*To support the citizens of WV- there are a number of groups on the ground and working on the spill issues. Check out West Virginia Citizen Action Group here: https://www.wvcag.org/action_alerts/ as well, Climate Ground Zero at https://climategroundzero.net/ and there are numerous campaigns at Earth Justice https://earthjustice.org/action that address all of these issues.
*2013 was the worst year yet for rail car spills – this one is harder to address as effective work is almost always needed state by state. However- one big step with far reaching consequences is to take action against the Keystone XL pipeline. The Keystone XL is a proposed pipeline to carry tar sands oil from Alberta, Canada to the Gulf Coast refineries. It is estimated that 800,000 barrels of tar sands oil would be transported, refined, exported and burned each day. Tar sands oil has a massive carbon footprint- sometimes requiring more energy to produce than it creates. Numerous climate scientists have predicted “game over” for the climate if the pipeline is built and the tar sands are exploited.

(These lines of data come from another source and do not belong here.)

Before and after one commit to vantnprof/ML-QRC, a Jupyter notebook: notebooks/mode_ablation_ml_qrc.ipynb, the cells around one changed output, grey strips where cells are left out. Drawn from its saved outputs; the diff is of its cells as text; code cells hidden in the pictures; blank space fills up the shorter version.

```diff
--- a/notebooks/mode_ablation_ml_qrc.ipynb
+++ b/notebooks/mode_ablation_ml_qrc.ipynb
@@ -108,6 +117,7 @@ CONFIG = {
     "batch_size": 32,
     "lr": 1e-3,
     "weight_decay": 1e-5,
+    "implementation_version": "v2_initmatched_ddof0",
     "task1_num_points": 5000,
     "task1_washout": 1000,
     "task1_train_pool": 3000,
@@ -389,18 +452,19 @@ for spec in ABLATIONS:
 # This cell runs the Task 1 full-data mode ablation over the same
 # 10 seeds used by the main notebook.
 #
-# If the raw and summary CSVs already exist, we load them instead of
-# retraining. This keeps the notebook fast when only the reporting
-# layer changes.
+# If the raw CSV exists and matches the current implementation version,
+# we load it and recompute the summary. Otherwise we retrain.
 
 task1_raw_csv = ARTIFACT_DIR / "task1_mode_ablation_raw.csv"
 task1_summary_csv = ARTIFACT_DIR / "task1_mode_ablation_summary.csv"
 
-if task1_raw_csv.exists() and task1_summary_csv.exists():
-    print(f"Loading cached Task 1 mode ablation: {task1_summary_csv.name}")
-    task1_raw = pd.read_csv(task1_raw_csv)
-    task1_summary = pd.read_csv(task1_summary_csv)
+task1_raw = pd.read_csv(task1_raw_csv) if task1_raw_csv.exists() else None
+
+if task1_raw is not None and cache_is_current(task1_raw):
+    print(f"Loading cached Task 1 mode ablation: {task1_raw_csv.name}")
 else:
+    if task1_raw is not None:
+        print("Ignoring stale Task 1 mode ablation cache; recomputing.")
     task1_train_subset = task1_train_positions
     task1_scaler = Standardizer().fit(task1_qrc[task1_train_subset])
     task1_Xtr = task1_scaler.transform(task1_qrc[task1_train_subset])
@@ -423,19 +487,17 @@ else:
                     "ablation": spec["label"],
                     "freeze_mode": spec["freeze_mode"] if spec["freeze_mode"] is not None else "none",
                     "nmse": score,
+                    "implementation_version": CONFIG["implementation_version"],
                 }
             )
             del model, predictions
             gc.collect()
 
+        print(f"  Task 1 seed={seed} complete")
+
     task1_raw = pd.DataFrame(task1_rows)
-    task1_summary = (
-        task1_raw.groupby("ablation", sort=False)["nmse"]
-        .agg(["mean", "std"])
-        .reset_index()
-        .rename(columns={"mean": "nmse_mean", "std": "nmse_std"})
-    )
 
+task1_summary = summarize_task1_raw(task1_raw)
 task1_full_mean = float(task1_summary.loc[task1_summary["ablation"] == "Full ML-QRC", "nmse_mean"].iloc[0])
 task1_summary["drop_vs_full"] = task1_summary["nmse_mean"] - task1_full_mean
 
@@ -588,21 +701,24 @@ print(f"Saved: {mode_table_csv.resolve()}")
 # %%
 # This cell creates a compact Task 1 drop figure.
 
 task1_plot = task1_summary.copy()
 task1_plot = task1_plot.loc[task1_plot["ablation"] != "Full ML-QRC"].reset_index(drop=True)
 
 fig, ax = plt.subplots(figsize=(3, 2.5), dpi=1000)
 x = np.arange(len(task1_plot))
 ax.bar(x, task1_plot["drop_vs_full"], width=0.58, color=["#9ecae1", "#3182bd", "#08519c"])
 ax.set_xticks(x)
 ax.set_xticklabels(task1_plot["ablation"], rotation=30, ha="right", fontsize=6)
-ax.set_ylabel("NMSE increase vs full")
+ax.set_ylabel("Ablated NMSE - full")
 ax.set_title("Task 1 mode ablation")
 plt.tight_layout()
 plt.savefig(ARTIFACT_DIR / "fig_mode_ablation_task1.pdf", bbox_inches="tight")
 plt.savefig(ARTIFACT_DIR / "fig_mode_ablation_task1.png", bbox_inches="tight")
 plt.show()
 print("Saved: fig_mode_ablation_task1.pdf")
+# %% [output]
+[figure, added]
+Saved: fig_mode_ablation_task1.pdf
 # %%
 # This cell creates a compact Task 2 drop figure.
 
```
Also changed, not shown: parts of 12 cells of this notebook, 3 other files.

On May 4, 2012, the Department of State received a new application from TransCanada Corp for the pipeline. The Department is considering this new application. On February 5, 2014, the Federal Register published a Notice that invited members of the public to comment on any factor they deem relevant in consideration of this pipeline. This 30 day public comment period will close on March 7, 2014. There are two ways to submit comments- you can submit to regulations.gov . Or comments may be mailed directly to:
U.S. Department of State
Bureau of Energy Resources, Room 4843
Attn: Keystone XL Public Comments
2201 C Street, NW
Washington, DC 20520
Please take a moment to raise your voice for our climate, our children, our future. And, don’t postpone this action as the deadline for comments is March 7th is fast approaching.
(photo credit to AP Photo/Gerry Broome)
this piece was shared from the Sundance Power Systems newsletter- to learn more about Sundance, visit www.sundancepower.com and was authored by Sierra Hollister, to read more of what Sierra writes, visit www.dragonflysamadhi.blogspot.com